After working as a flight commander and forward air controller at various points, and with tours of Afghanistan, Iraq and Bosnia, among others, under his belt, by the time he left the RAF Regiment in September 2013 he had risen to squadron leader in charge of soldiers responsible for protecting air bases from hostile forces.

Earlier this month, after an 18-month course, he became one of the country’s first direct-entry recruits at superintendent level. There are approximately 800 superintendents in England and Wales who have operational responsibilities for local divisions and major investigations.

First launched in 2014, the idea of direct entry at superintendent level is described as ending the point of principle established by Sir Robert Peel, the founder of modern British policing in 1829, that all officers began as constables.

The Government hopes to improve leadership standards by bringing in people with experience and skills from other areas.

The first direct entry group were interviewed at length between October 2014 and May last year for a University of Portsmouth research paper, which was released to coincide with their graduation.

It described how some of the superintendents believed that six-week patrols with constables and sergeants had “limited value” in their training.

Mr Thomson was named as the officer behind the comments on the Bosco’s Blog website, written by a retired Dorset police officer.

He wrote: “What’s been said cannot be unsaid. There are consequences for the author of those remarks. The severity of those consequences will increase exponentially with the time it takes for them to make reparation.

“So I say this to Supt Adam Thomson from North Yorkshire Police: Defy those who hold the belief that you are arrogant, out of touch, entitled, lacking in integrity and moral courage and come out from the shadows and make your peace.

“If nothing else, you owe this much to your cohort who have overcome so much to earn the trust and respect of others. Whether you will earn the trust and respect of those who serve in your force and beyond is only something you can control.”

A spokesman from North Yorkshire Police said: “Direct entrants are encouraged to be reflective and to bring a different perspective to policing, so it perhaps isn’t surprising that they expressed different views on the PC rotation that formed part of their training.

“At North Yorkshire Police we believe it is important that direct entrants are exposed to the grass-root business of policing as part of their training, but that is not the same as saying that a Superintendent needs to have worked through every rank before they take up command.

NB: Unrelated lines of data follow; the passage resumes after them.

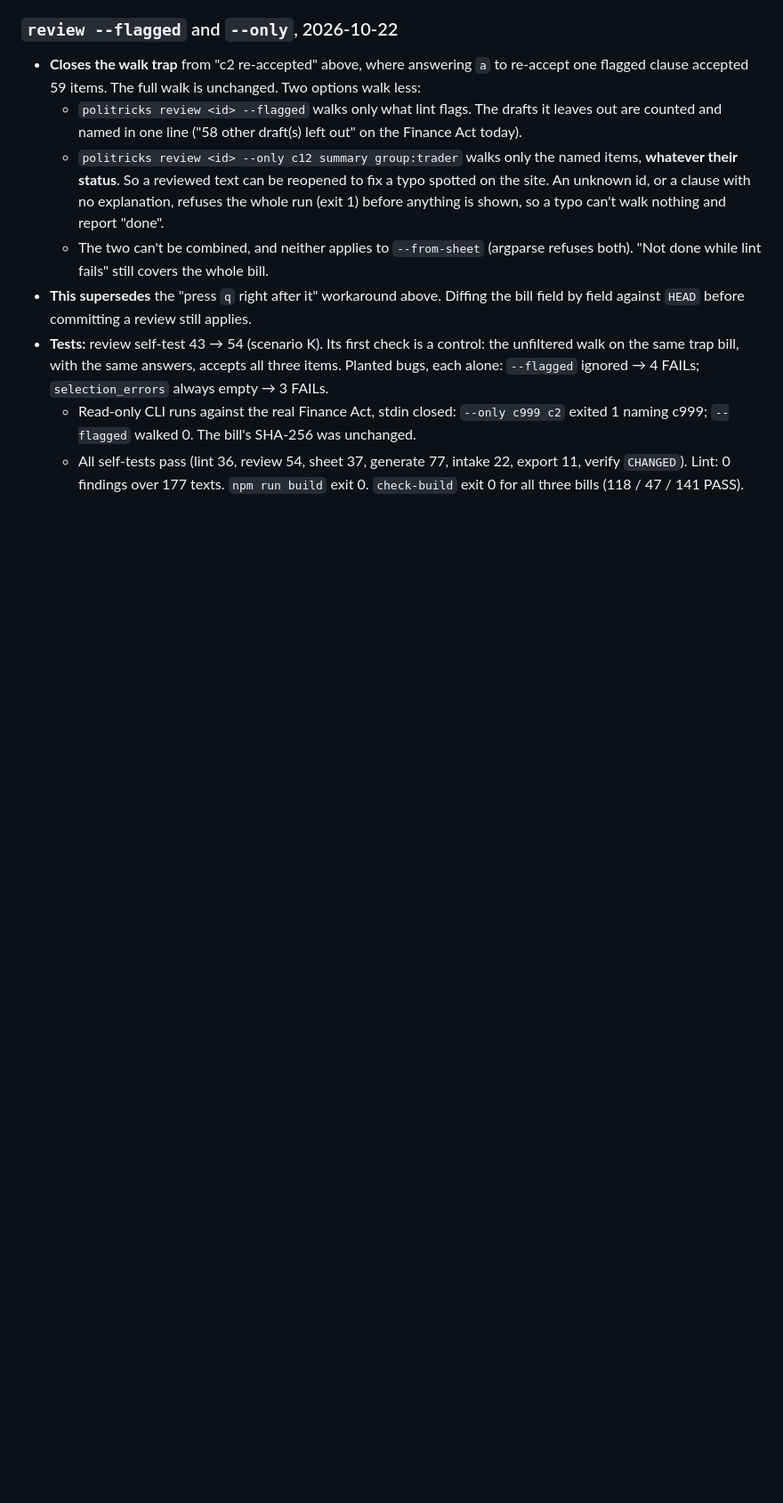
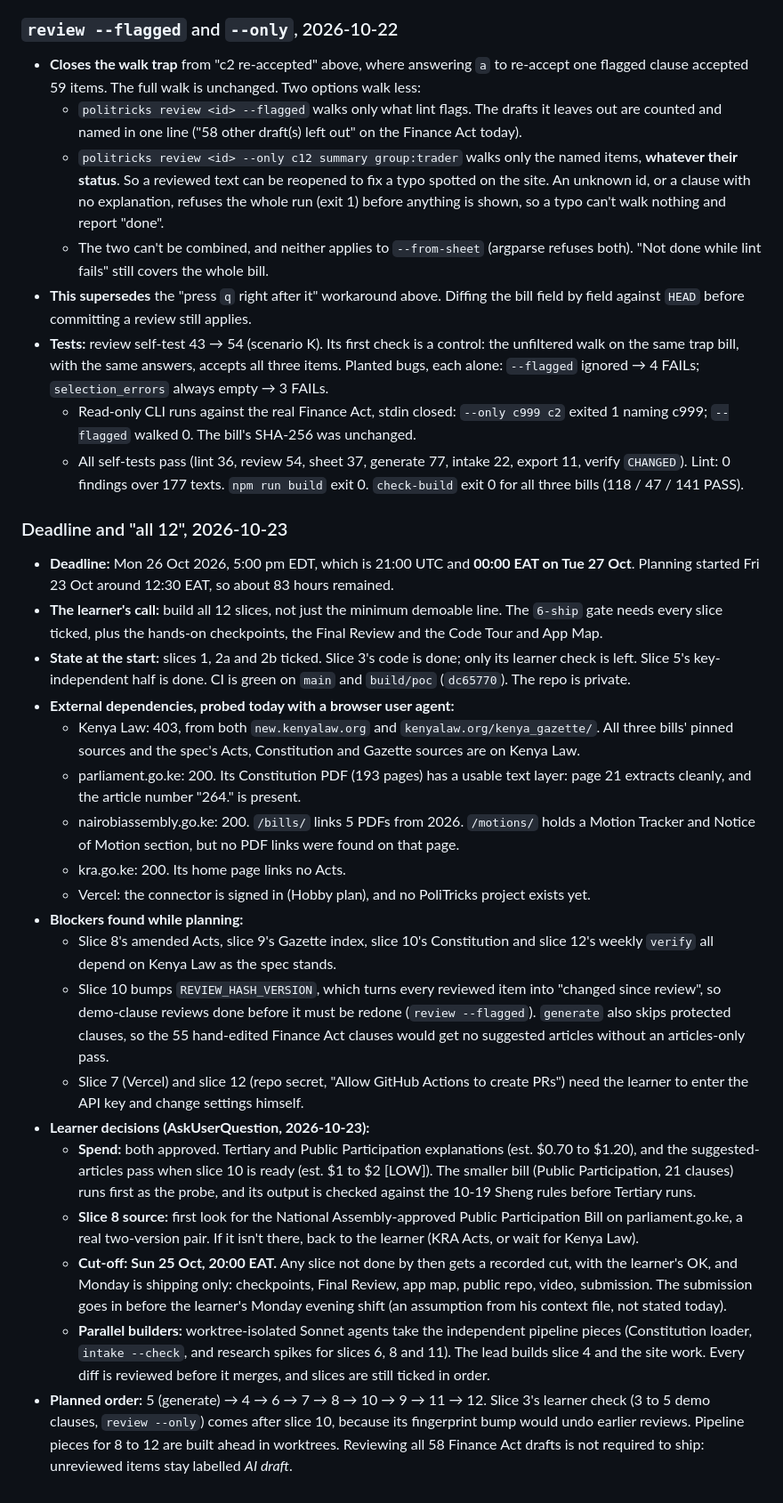
Before and after one commit to cre3tr/politricks, a Markdown page: devpost/checklist.md, the part around the change. Shown at 89% size. GitHub-like rendering; blank space fills up the shorter version.

Commit message:
Docs: deadline, the all-12 plan, external blockers and the learner's calls
Deadline is Mon 26 Oct 5pm EDT (00:00 EAT Tue). Records the probe of
every external source the remaining slices depend on (Kenya Law still
403; parliament.go.ke, nairobiassembly.go.ke and Vercel reachable), the
blockers that follow, and the learner's decisions: spend approved, PP
draft pair first for slice 8, Sunday 20:00 EAT cut-off, parallel builders.

Co-Authored-By: Claude Opus 5.5 <noreply@anthropic.com>

```diff
--- a/devpost/checklist.md
+++ b/devpost/checklist.md
@@ -797,3 +797,25 @@ The learner sent `finance_act_2026_reference_alignment.md`, a clause-by-clause c
 - **Tests:** review self-test 43 → 54 (scenario K). Its first check is a control: the unfiltered walk on the same trap bill, with the same answers, accepts all three items. Planted bugs, each alone: `--flagged` ignored → 4 FAILs; `selection_errors` always empty → 3 FAILs.
   - Read-only CLI runs against the real Finance Act, stdin closed: `--only c999 c2` exited 1 naming c999; `--flagged` walked 0. The bill's SHA-256 was unchanged.
   - All self-tests pass (lint 36, review 54, sheet 37, generate 77, intake 22, export 11, verify `CHANGED`). Lint: 0 findings over 177 texts. `npm run build` exit 0. `check-build` exit 0 for all three bills (118 / 47 / 141 PASS).
+
+### Deadline and "all 12", 2026-10-23
+
+- **Deadline:** Mon 26 Oct 2026, 5:00 pm EDT, which is 21:00 UTC and **00:00 EAT on Tue 27 Oct**. Planning started Fri 23 Oct around 12:30 EAT, so about 83 hours remained.
+- **The learner's call:** build all 12 slices, not just the minimum demoable line. The `6-ship` gate needs every slice ticked, plus the hands-on checkpoints, the Final Review and the Code Tour and App Map.
+- **State at the start:** slices 1, 2a and 2b ticked. Slice 3's code is done; only its learner check is left. Slice 5's key-independent half is done. CI is green on `main` and `build/poc` (`dc65770`). The repo is private.
+- **External dependencies, probed today with a browser user agent:**
+  - Kenya Law: 403, from both `new.kenyalaw.org` and `kenyalaw.org/kenya_gazette/`. All three bills' pinned sources and the spec's Acts, Constitution and Gazette sources are on Kenya Law.
+  - parliament.go.ke: 200. Its Constitution PDF (193 pages) has a usable text layer: page 21 extracts cleanly, and the article number "264." is present.
+  - nairobiassembly.go.ke: 200. `/bills/` links 5 PDFs from 2026. `/motions/` holds a Motion Tracker and Notice of Motion section, but no PDF links were found on that page.
+  - kra.go.ke: 200. Its home page links no Acts.
+  - Vercel: the connector is signed in (Hobby plan), and no PoliTricks project exists yet.
+- **Blockers found while planning:**
+  - Slice 8's amended Acts, slice 9's Gazette index, slice 10's Constitution and slice 12's weekly `verify` all depend on Kenya Law as the spec stands.
+  - Slice 10 bumps `REVIEW_HASH_VERSION`, which turns every reviewed item into "changed since review", so demo-clause reviews done before it must be redone (`review --flagged`). `generate` also skips protected clauses, so the 55 hand-edited Finance Act clauses would get no suggested articles without an articles-only pass.
+  - Slice 7 (Vercel) and slice 12 (repo secret, "Allow GitHub Actions to create PRs") need the learner to enter the API key and change settings himself.
+- **Learner decisions (AskUserQuestion, 2026-10-23):**
+  - **Spend:** both approved. Tertiary and Public Participation explanations (est. $0.70 to $1.20), and the suggested-articles pass when slice 10 is ready (est. $1 to $2 [LOW]). The smaller bill (Public Participation, 21 clauses) runs first as the probe, and its output is checked against the 10-19 Sheng rules before Tertiary runs.
+  - **Slice 8 source:** first look for the National Assembly-approved Public Participation Bill on parliament.go.ke, a real two-version pair. If it isn't there, back to the learner (KRA Acts, or wait for Kenya Law).
+  - **Cut-off: Sun 25 Oct, 20:00 EAT.** Any slice not done by then gets a recorded cut, with the learner's OK, and Monday is shipping only: checkpoints, Final Review, app map, public repo, video, submission. The submission goes in before the learner's Monday evening shift (an assumption from his context file, not stated today).
+  - **Parallel builders:** worktree-isolated Sonnet agents take the independent pipeline pieces (Constitution loader, `intake --check`, and research spikes for slices 6, 8 and 11). The lead builds slice 4 and the site work. Every diff is reviewed before it merges, and slices are still ticked in order.
+- **Planned order:** 5 (generate) → 4 → 6 → 7 → 8 → 10 → 9 → 11 → 12. Slice 3's learner check (3 to 5 demo clauses, `review --only`) comes after slice 10, because its fingerprint bump would undo earlier reviews. Pipeline pieces for 8 to 12 are built ahead in worktrees. Reviewing all 58 Finance Act drafts is not required to ship: unreviewed items stay labelled *AI draft*.
```
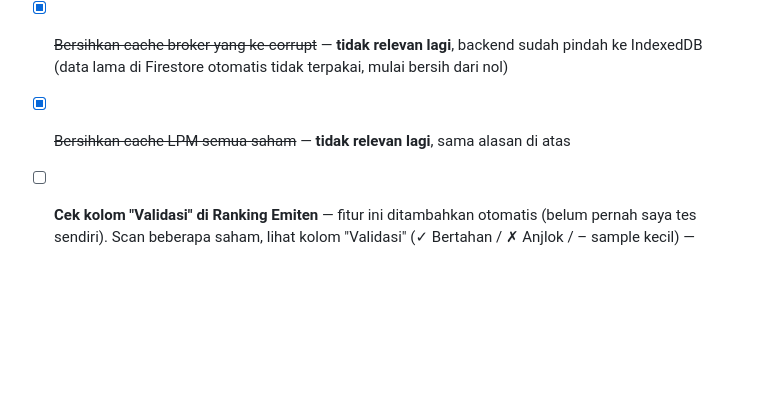
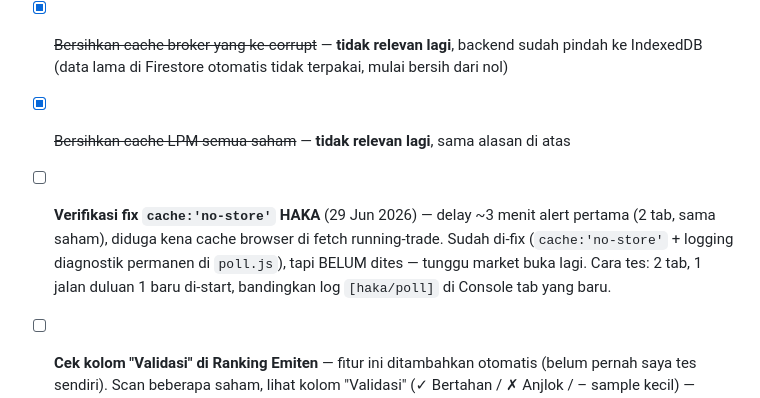
Before and after one commit to wisnuputra17/ihsg-suite, a Markdown page: TODO.md, the part around the change. Rendered like a GitHub page; blank space fills up the shorter version.

Commit message:
TODO.md: catat pending verifikasi fix cache HAKA -- tunggu market buka besok

```diff
--- a/TODO.md
+++ b/TODO.md
@@ -11,6 +11,8 @@
 
 - [x] ~~Bersihkan cache broker yang ke-corrupt~~ — **tidak relevan lagi**, backend sudah pindah ke IndexedDB (data lama di Firestore otomatis tidak terpakai, mulai bersih dari nol)
 - [x] ~~Bersihkan cache LPM semua saham~~ — **tidak relevan lagi**, sama alasan di atas
+
+- [ ] **Verifikasi fix `cache:'no-store'` HAKA** (29 Jun 2026) — delay ~3 menit alert pertama (2 tab, sama saham), diduga kena cache browser di fetch running-trade. Sudah di-fix (`cache:'no-store'` + logging diagnostik permanen di `poll.js`), tapi BELUM dites — tunggu market buka lagi. Cara tes: 2 tab, 1 jalan duluan 1 baru di-start, bandingkan log `[haka/poll]` di Console tab yang baru.
 
 - [ ] **Cek kolom "Validasi" di Ranking Emiten** — fitur ini ditambahkan otomatis (belum pernah saya tes sendiri). Scan beberapa saham, lihat kolom "Validasi" (✓ Bertahan / ✗ Anjlok / – sample kecil) — apakah hasilnya masuk akal dibanding angka Win Rate mentahnya?
 
```
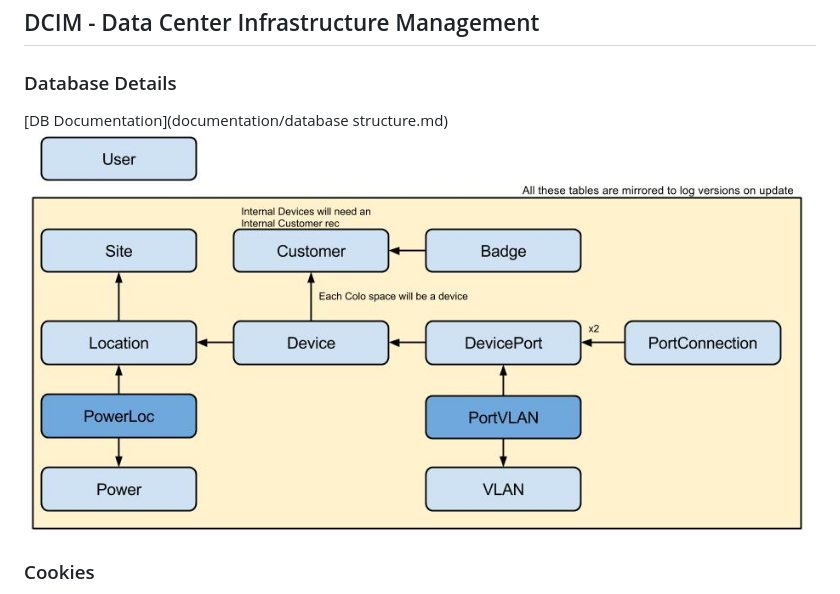
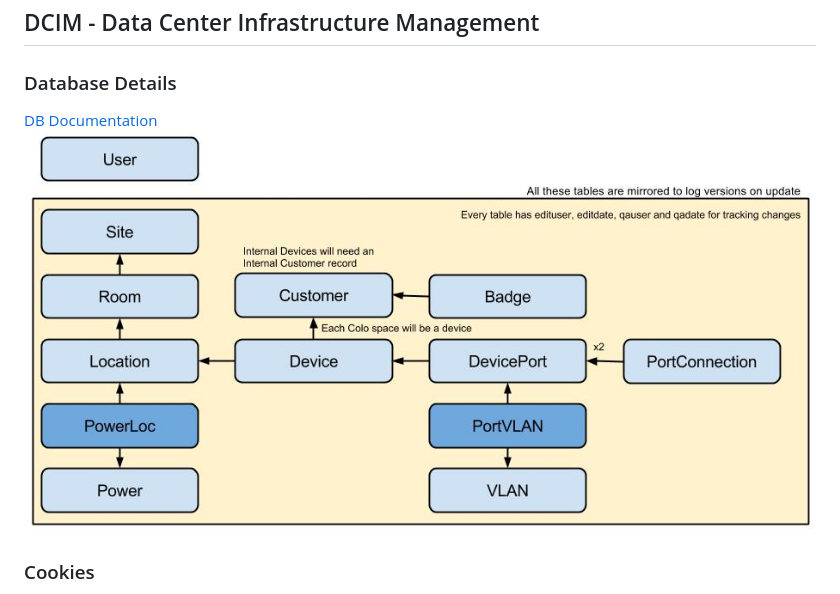
Before and after one commit to freshprogrammer/DCIM, a Markdown page: readme.md, the part around the change. Rendered like a GitHub page; pictures changed too: documentation/dcim_db_visual.jpg.

Commit message:
Updated documentation for DB changes

```diff
--- a/readme.md
+++ b/readme.md
@@ -1,7 +1,7 @@
 ## DCIM - Data Center Infrastructure Management
 
 ### Database Details
-[DB Documentation](documentation/database structure.md)
+[DB Documentation](documentation/database_structure.md)
 ![DCIM DC Visual Diagram](/documentation/dcim_db_visual.jpg)
 
 ### Cookies
```
Also changed, not shown: documentation/database_structure.md (renamed from documentation/database structure.md, +42 -18 lines).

“As a service we recognise the need to be open to different approaches.”